The world is cruel. That might be the only truth my mother ever told me.
Every day, basically a tradition, she delighted in reminding me that had she a steadier hand my brains would have been scrambled on the end of a coat hanger.
“You have no right standing there, breathin’ the same air as me.”
That was her favorite saying.
I guess she told me two truths.
I woke up today to the sound of screeching rails, the smell of cheap tobacco, and a hunger so fierce I could barely stand. The sun’s glare bit at my eyes through the tattered blinds that have been fighting a losing battle with time since before I started at Madison.
I lay there with eyes affixed to the ceiling debating, as I do every morning, whether or not it was worth getting up that day. And, as always, I reluctantly come to the conclusion that it was, albeit by a minute margin, best that I bite the bullet and take the day head on.
Strange as it might seem, I still hold hope that my efforts aren’t futile.
And, look at all the good it’s done me.
After fighting free of my tangled blankets I shuffled to my closet, careful to avoid the splintered boards that made up the majority of my floor. I keep forgetting to do something about them, but honestly, they won’t be my problem after this week. My mom, assuming against all rational thought that she cares, can take care of it when I’m gone.
My wardrobe is rather bare by most people’s standards: three shirts, one coat, and two pairs of pants. And, of course, my trusty pair of River Islands. I found them for fifteen bucks three years ago down at Karen’s Thrift. Nicest pair of shoes I’ve owned. I suppose that’s not saying much considering they’re the only pair that’s ever fit and didn’t have holes.
The burgundy jumper and black jeans are what I decide on after about thirty seconds of careful deliberation. With socks and boxers in hand and clothes slung over my shoulder, I make the long trek for the bathroom.
I hope she doesn’t have much to say this morning. Even though I’m so close, I don’t know how much more I can take.

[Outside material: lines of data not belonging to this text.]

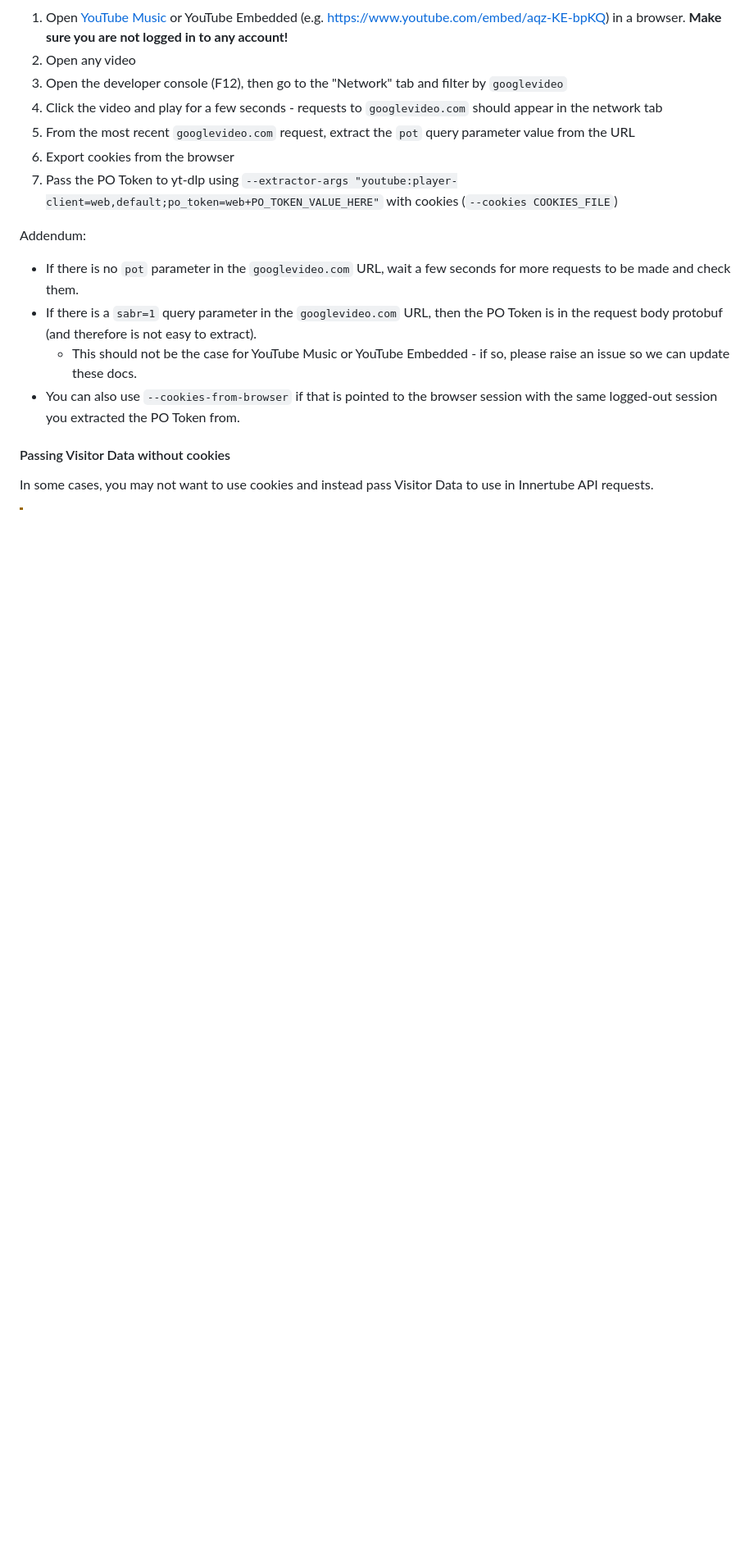
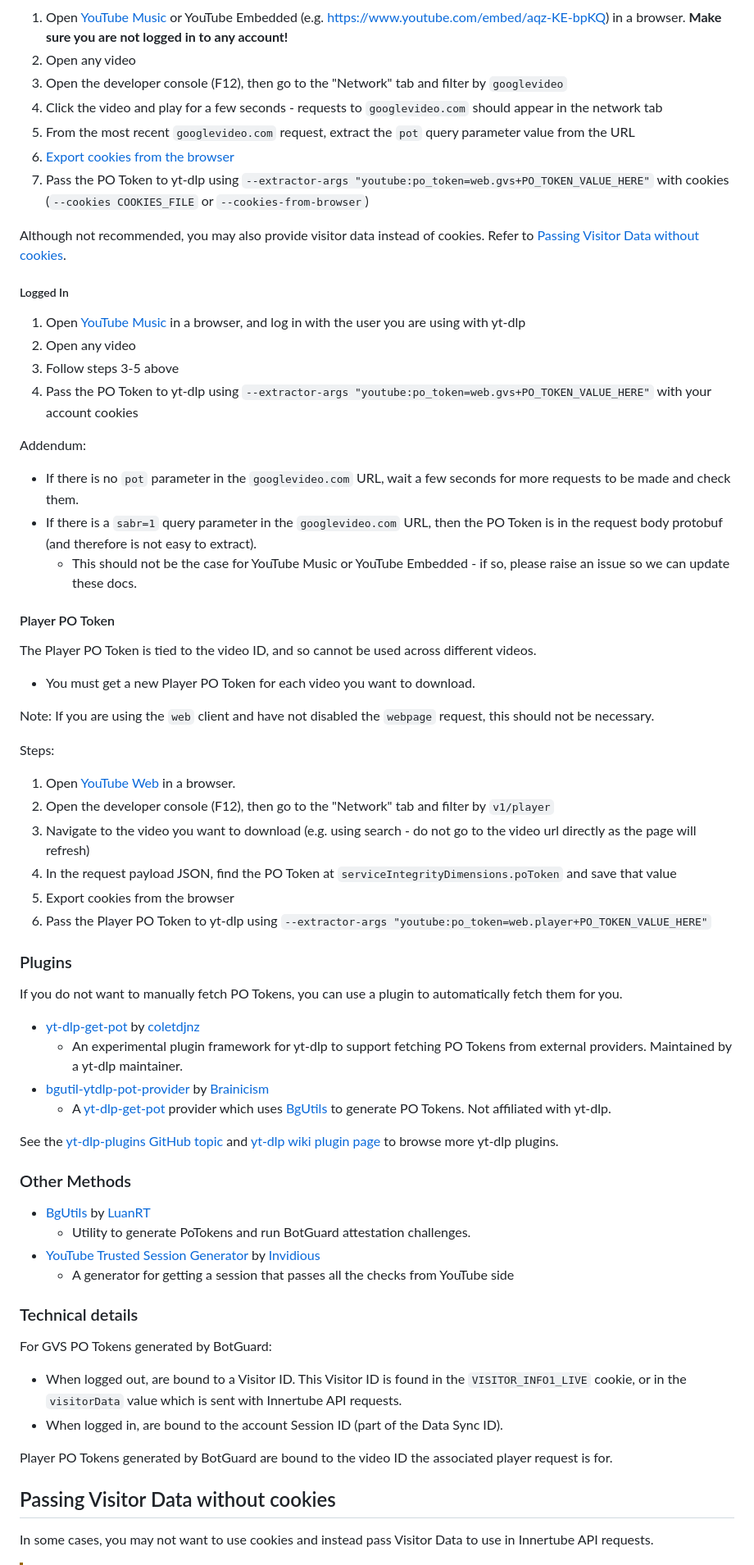
Before and after one commit to yt-dlp/yt-dlp-wiki, a Markdown page: Extractors.md, the part around one of its changes. Shown at 82% size. GitHub-like rendering; blank space fills up the shorter version.

```diff
--- a/Extractors.md
+++ b/Extractors.md
@@ -41,16 +97,65 @@ Steps:
 3. Open the developer console (F12), then go to the "Network" tab and filter by `googlevideo`
 4. Click the video and play for a few seconds - requests to `googlevideo.com` should appear in the network tab
 5. From the most recent `googlevideo.com` request, extract the `pot` query parameter value from the URL
-6. Export cookies from the browser
-7. Pass the PO Token to yt-dlp using `--extractor-args "youtube:player-client=web,default;po_token=web+PO_TOKEN_VALUE_HERE"` with cookies (`--cookies COOKIES_FILE`)
+6. [Export cookies from the browser](#exporting-youtube-cookies)
+7. Pass the PO Token to yt-dlp using `--extractor-args "youtube:po_token=web.gvs+PO_TOKEN_VALUE_HERE"` with cookies (`--cookies COOKIES_FILE` or `--cookies-from-browser`)
+
+Although not recommended, you may also provide visitor data instead of cookies. Refer to [Passing Visitor Data without cookies](#passing-visitor-data-without-cookies).
+
+##### Logged In
+
+1. Open [YouTube Music](https://music.youtube.com) in a browser, and log in with the user you are using with yt-dlp
+2. Open any video
+3. Follow steps 3-5 above
+4. Pass the PO Token to yt-dlp using `--extractor-args "youtube:po_token=web.gvs+PO_TOKEN_VALUE_HERE"` with your account cookies
 
 Addendum:
 - If there is no `pot` parameter in the `googlevideo.com` URL, wait a few seconds for more requests to be made and check them.
 - If there is a `sabr=1` query parameter in the `googlevideo.com` URL, then the PO Token is in the request body protobuf (and therefore is not easy to extract).
   - This should not be the case for YouTube Music or YouTube Embedded - if so, please raise an issue so we can update these docs.
-- You can also use `--cookies-from-browser` if that is pointed to the browser session with the same logged-out session you extracted the PO Token from.
 
-#### Passing Visitor Data without cookies
+
+#### Player PO Token
+
+The Player PO Token is tied to the video ID, and so cannot be used across different videos.
+- You must get a new Player PO Token for each video you want to download.
+
+Note: If you are using the `web` client and have not disabled the `webpage` request, this should not be necessary.
+
+Steps:
+1. Open [YouTube Web](https://www.youtube.com) in a browser.
+2. Open the developer console (F12), then go to the "Network" tab and filter by `v1/player`
+3. Navigate to the video you want to download (e.g. using search - do not go to the video url directly as the page will refresh)
+4. In the request payload JSON, find the PO Token at `serviceIntegrityDimensions.poToken` and save that value
+5. Export cookies from the browser
+6. Pass the Player PO Token to yt-dlp using `--extractor-args "youtube:po_token=web.player+PO_TOKEN_VALUE_HERE"`
+
+### Plugins
+
+If you do not want to manually fetch PO Tokens, you can use a plugin to automatically fetch them for you.
+
+- [yt-dlp-get-pot](https://github.com/coletdjnz/yt-dlp-get-pot) by [coletdjnz](https://github.com/coletdjnz)
+  - An experimental plugin framework for yt-dlp to support fetching PO Tokens from external providers. Maintained by a yt-dlp maintainer.
+- [bgutil-ytdlp-pot-provider](https://github.com/Brainicism/bgutil-ytdlp-pot-provider) by [Brainicism](https://github.com/Brainicism)
+  - A [yt-dlp-get-pot](https://github.com/coletdjnz/yt-dlp-get-pot) provider which uses [BgUtils](https://github.com/LuanRT/BgUtils) to generate PO Tokens. Not affiliated with yt-dlp.
+
+See the [yt-dlp-plugins GitHub topic](https://github.com/topics/yt-dlp-plugins) and [yt-dlp wiki plugin page](https://github.com/yt-dlp/yt-dlp/wiki/Plugins) to browse more yt-dlp plugins.
+
+### Other Methods
+- [BgUtils](https://github.com/LuanRT/BgUtils) by [LuanRT](https://github.com/LuanRT)
+  - Utility to generate PoTokens and run BotGuard attestation challenges.
+- [YouTube Trusted Session Generator](https://github.com/iv-org/youtube-trusted-session-generator) by [Invidious](https://github.com/iv-org)
+  - A generator for getting a session that passes all the checks from YouTube side
+
+### Technical details
+
+For GVS PO Tokens generated by BotGuard:
+- When logged out, are bound to a Visitor ID. This Visitor ID is found in the `VISITOR_INFO1_LIVE` cookie, or in the `visitorData` value which is sent with Innertube API requests.
+- When logged in, are bound to the account Session ID (part of the Data Sync ID).
+
+Player PO Tokens generated by BotGuard are bound to the video ID the associated player request is for.
+
+## Passing Visitor Data without cookies
 
 In some cases, you may not want to use cookies and instead pass Visitor Data to use in Innertube API requests.
 
```
Also changed, not shown: other parts of Extractors.md (+64 -34 lines).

If all goes well, this will be the last day I spend in this place.